_EXERCISE INPUTS_:
──────────────────────────────
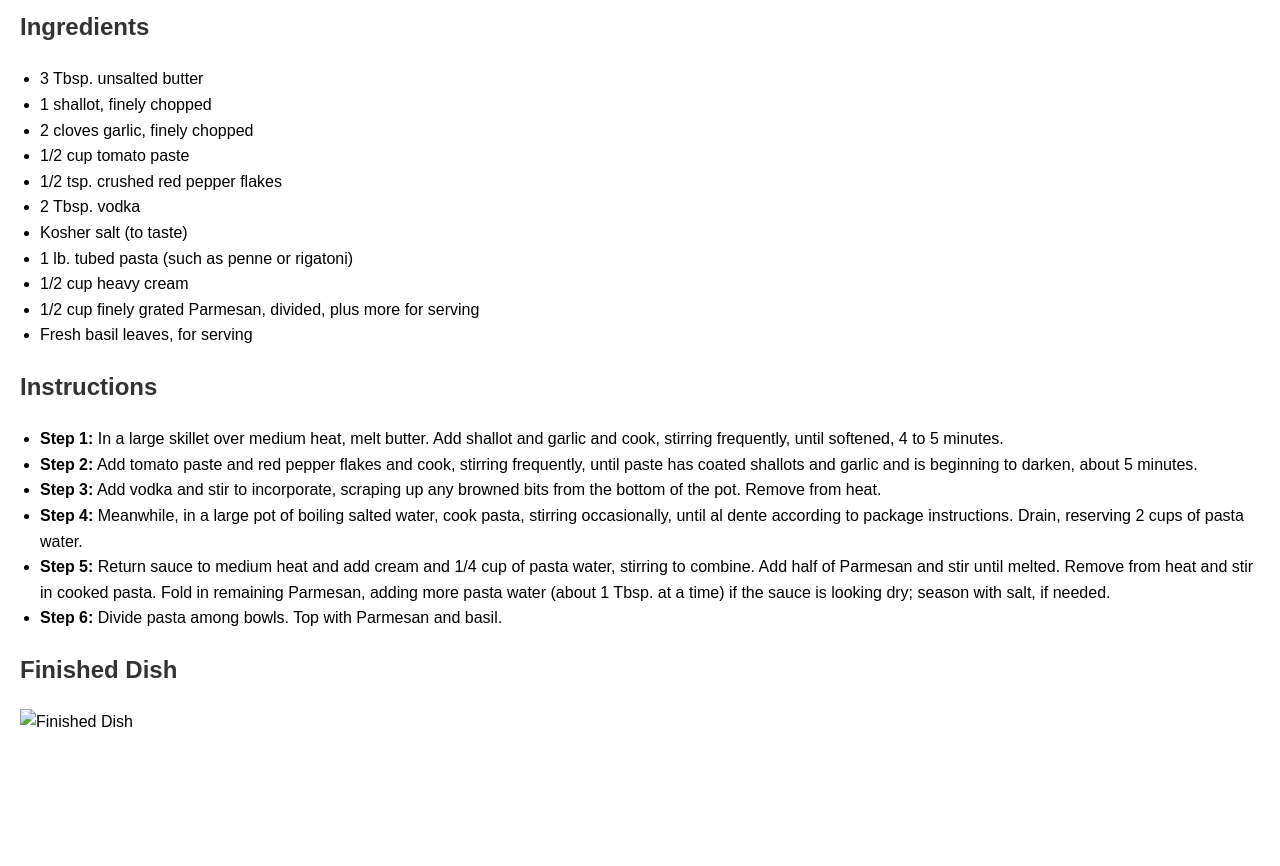
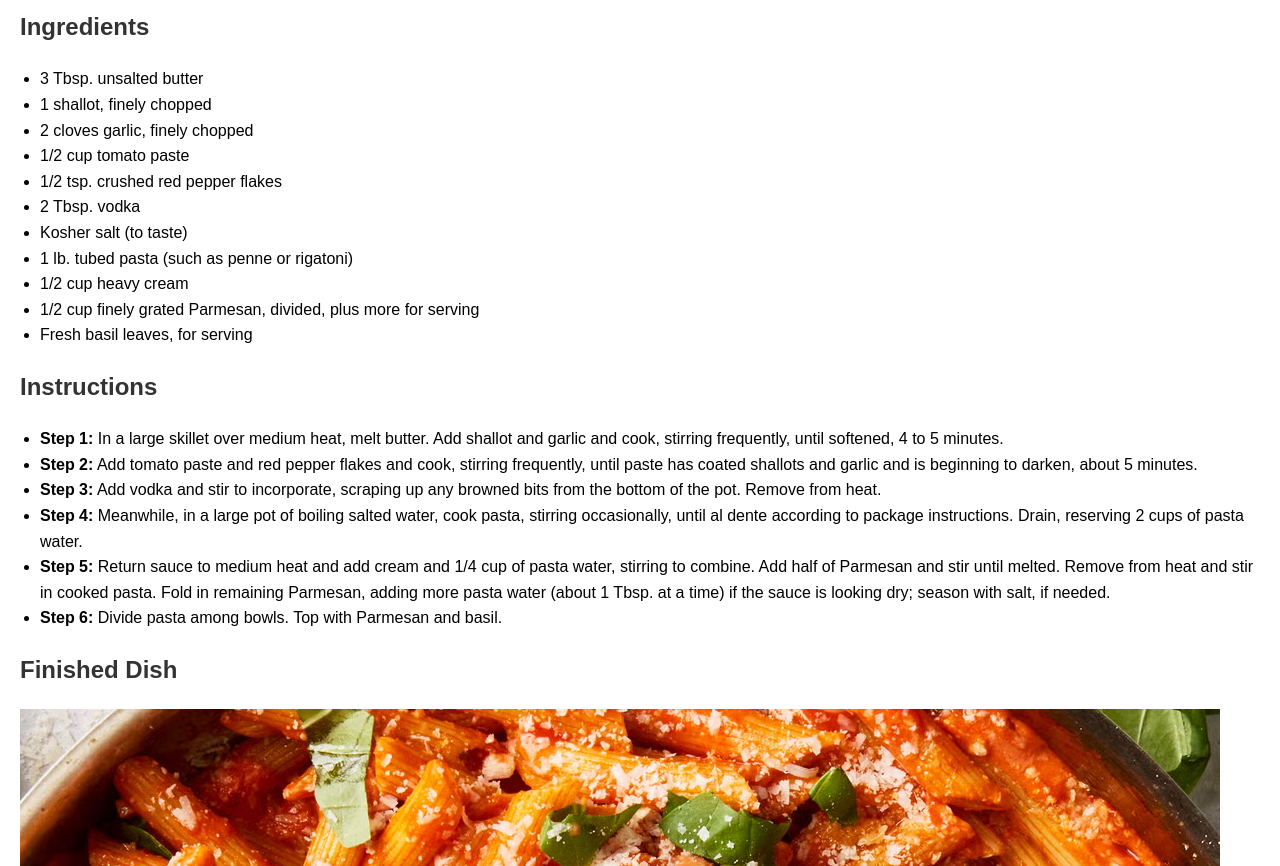
Before and after one commit to KaiWinterle/HTML-Projects, a plain HTML site: page index.html in a window 1280 px wide. Shown: the part 86-952 px from the top of the page. Before the commit the page ends 841 px from the top, so only its background shows below. Drawn offline with Linux system fonts and the light colour scheme.

Commit message:
Add src penne image

```diff
--- a/index.html
+++ b/index.html
@@ -69,7 +69,7 @@
 
 <div class="recipe-section">
     <h2>Finished Dish</h2>
-    <img src="" alt="Finished Dish" class="recipe-image">
+    <img src="penisvodka.avif" alt="Finished Dish" class="recipe-image">
 </div>
 
 
```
──────────────────────────────
_WHAT IS NEEDED_: Leaving out the images, repeat the listing above exactly.

_WRITTEN ANSWER_:
Before and after one commit to KaiWinterle/HTML-Projects, a plain HTML site: page index.html in a window 1280 px wide. Shown: the part 86-952 px from the top of the page. Before the commit the page ends 841 px from the top, so only its background shows below. Drawn offline with Linux system fonts and the light colour scheme.

Commit message:
Add src penne image

```diff
--- a/index.html
+++ b/index.html
@@ -69,7 +69,7 @@
 
 <div class="recipe-section">
     <h2>Finished Dish</h2>
-    <img src="" alt="Finished Dish" class="recipe-image">
+    <img src="penisvodka.avif" alt="Finished Dish" class="recipe-image">
 </div>
 
 
```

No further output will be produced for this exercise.